From Prof. Jeffrey Crouch, "Trump and Bill Clinton pardon scandals should help Biden fix a flawed process"

For the most substantial new reporting on this topic, I highly recommend this effective new Daily Beast piece by White House reporter Asawin Suebsaeng.  The piece is fully headlined "Inside the Frantic Push to Get Trump to Pardon…. Everyone: Allies, advocates, and Alice Johnson are on a mad dash to get the president to bestow clemency and ‘mercy’ before Biden takes over."  The full piece highlights how fully fraught these matters now are for so many, and here is a snippet:

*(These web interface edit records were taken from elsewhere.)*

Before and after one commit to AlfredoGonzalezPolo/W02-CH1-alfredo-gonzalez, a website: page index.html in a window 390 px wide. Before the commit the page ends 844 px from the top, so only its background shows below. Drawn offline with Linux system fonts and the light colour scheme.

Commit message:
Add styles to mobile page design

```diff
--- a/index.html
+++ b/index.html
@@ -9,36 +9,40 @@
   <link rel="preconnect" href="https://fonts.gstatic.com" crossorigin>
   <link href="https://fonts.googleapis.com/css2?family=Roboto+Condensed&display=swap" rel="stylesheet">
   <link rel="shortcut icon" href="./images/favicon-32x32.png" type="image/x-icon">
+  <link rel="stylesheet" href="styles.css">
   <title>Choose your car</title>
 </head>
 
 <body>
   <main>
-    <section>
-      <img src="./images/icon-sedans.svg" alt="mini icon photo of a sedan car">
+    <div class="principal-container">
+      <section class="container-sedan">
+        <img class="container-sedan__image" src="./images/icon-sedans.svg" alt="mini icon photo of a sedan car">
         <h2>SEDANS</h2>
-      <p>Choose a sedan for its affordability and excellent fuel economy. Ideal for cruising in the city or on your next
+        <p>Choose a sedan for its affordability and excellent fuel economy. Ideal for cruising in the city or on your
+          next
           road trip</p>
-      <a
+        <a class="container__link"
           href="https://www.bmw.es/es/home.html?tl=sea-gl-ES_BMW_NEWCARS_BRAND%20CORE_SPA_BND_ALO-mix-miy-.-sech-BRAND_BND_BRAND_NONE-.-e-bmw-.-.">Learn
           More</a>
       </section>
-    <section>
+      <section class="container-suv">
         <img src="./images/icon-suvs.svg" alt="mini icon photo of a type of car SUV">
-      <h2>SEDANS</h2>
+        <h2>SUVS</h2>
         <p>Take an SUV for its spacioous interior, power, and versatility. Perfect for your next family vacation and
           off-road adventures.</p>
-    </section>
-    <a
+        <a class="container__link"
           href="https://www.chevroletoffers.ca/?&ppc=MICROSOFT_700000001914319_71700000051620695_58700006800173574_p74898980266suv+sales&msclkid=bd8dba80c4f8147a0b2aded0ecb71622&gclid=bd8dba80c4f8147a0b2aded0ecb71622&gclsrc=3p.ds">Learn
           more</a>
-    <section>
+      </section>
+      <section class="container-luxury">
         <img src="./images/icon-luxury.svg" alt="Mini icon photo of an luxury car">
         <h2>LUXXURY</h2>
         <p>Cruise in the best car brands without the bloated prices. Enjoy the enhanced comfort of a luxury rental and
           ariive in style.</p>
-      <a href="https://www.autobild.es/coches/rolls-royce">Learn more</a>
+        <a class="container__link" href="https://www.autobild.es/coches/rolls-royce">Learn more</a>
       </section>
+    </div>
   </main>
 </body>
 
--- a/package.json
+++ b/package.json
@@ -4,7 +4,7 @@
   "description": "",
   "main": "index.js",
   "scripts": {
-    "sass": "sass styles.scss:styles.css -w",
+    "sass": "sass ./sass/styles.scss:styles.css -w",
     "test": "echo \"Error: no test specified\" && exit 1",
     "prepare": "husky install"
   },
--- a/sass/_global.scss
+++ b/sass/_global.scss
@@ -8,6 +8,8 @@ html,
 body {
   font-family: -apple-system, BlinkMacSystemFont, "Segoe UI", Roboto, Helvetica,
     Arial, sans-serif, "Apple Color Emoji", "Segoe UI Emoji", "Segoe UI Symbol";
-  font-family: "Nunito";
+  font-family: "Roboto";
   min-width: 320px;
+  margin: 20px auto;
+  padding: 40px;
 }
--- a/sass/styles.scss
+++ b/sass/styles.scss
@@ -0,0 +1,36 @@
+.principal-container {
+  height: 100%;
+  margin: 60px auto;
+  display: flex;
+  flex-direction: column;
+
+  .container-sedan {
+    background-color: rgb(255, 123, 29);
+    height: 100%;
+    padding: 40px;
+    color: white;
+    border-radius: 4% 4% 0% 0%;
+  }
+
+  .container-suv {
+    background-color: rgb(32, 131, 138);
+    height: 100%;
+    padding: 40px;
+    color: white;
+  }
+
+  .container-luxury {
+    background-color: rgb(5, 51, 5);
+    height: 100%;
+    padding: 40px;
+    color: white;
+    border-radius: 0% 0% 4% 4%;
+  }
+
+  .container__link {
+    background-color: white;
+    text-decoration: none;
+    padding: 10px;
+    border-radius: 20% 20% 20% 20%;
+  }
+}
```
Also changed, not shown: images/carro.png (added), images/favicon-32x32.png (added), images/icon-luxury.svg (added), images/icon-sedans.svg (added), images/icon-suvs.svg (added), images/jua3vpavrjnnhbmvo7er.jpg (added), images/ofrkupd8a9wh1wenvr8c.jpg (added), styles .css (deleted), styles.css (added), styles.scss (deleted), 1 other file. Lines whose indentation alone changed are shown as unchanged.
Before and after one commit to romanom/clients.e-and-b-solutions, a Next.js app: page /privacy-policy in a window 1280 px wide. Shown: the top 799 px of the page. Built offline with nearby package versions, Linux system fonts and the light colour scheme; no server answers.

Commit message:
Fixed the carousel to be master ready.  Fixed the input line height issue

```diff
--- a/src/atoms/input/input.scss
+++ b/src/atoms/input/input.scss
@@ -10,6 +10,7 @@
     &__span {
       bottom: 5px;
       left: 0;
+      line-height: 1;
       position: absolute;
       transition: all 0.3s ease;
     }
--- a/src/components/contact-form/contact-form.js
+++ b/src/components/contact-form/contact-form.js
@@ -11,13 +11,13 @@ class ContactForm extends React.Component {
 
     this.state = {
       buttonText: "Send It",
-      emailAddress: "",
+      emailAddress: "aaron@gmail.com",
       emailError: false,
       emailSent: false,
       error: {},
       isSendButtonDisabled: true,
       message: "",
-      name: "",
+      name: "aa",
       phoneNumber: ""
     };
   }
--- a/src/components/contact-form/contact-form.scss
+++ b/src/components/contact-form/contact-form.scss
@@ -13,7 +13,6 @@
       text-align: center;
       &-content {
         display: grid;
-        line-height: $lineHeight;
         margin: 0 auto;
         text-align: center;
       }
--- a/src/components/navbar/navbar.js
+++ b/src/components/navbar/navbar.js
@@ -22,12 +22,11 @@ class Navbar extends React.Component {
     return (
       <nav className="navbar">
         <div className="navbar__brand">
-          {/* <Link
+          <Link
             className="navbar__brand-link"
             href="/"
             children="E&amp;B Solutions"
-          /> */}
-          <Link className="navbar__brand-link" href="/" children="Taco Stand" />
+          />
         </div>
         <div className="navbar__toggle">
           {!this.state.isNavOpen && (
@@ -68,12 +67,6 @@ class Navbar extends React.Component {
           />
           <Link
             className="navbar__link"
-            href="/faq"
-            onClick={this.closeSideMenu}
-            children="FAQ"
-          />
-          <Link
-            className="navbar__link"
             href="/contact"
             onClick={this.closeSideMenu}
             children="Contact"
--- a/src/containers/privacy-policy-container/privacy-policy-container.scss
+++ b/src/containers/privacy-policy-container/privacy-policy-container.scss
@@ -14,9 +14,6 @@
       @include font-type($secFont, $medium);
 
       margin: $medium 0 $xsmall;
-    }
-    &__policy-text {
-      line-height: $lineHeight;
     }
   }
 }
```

For the past month, President Donald Trump’s political allies and friends, as well as various lawyers, have been rushing against the clock to convince him to fulfill a lengthy wish list of pardons and commutations before Joe Biden takes office in late January.  “We’ve been flooded with requests,” said a senior White House official, who added that a lot of the appeals have been nakedly political and partisan, as is expected at the end of a presidency....

But buried elsewhere in the vast clutter of requests and considerations are reams of documents sent by advocates to the White House counsel’s office requesting pardons or clemency for drug offenders and longtime federal inmates who grew up under harsh circumstances and have turned their lives around behind bars.  Behind the scenes, a loose coalition of unexpected allies are sprinting to get the president’s ear and put many of these cases before him and his White House lawyers.  Some are the president’s confidants, MAGA diehards, and Trump advisers.  Others are criminal justice reform advocates who’ve learned to love him. Others have long loathed him and his policies.

On Friday Nov. 20th, Alice Johnson, a criminal justice reform advocate whose life sentence was commuted by Trump two and a half years ago, visited the president for a 30-minute meeting, during which she outlined some of the cases she and her allies had already forwarded to the White House for vetting. “It was a very good meeting,” Johnson told The Daily Beast, publicly confirming the discussion for the first time.  “I went to the White House in order to present cases before the president in the Oval Office, for people I know are very deserving people… There are around 30 names that I’ve already sent to the White House counsel.  I talked about some of the individual cases during the meeting with President Trump, but also discussed them collectively, in the sense that they all have outstanding rehabilitation records and outstanding prison records, and none of them pose a danger to the public.”

Johnson said Trump asked questions and expressed concern and receptiveness.  She believes he supports issuing more clemencies this year.  “We are also in the process of vetting and compiling packets for at least 100 more incarcerated individuals,” she said.  “We are in warp speed right now, to get as many through as possible, as quickly as possible.”...

Reform advocate Jason Flom, a well-known record executive and a Democratic donor, said in an interview on Thursday, “This is one of the only issues where there’s some meaningful agreement between the left and the right.  And I’m hoping that because there are conservative groups advocating alongside other organizations for clemency that the president will grant a significant number of them before he leaves office.”

Kevin Ring, president of the nonprofit group Families Against Mandatory Minimums, said, “We’re encouraging everyone to seek clemency at this time.  We know that this time at the end of an administration is the time to do it… We know there are going to be grants that make people scratch their heads and wonder whether that’s the best use of President Trump’s clemency authority. But we hope that for every one of those, there are 10 or 20 grants for people who are serving excessive sentences and deserve to be home.”

A few recent related posts:

December 6, 2020 in Clemency and Pardons, Sentences Reconsidered, Who Sentences | Permalink | Comments (0)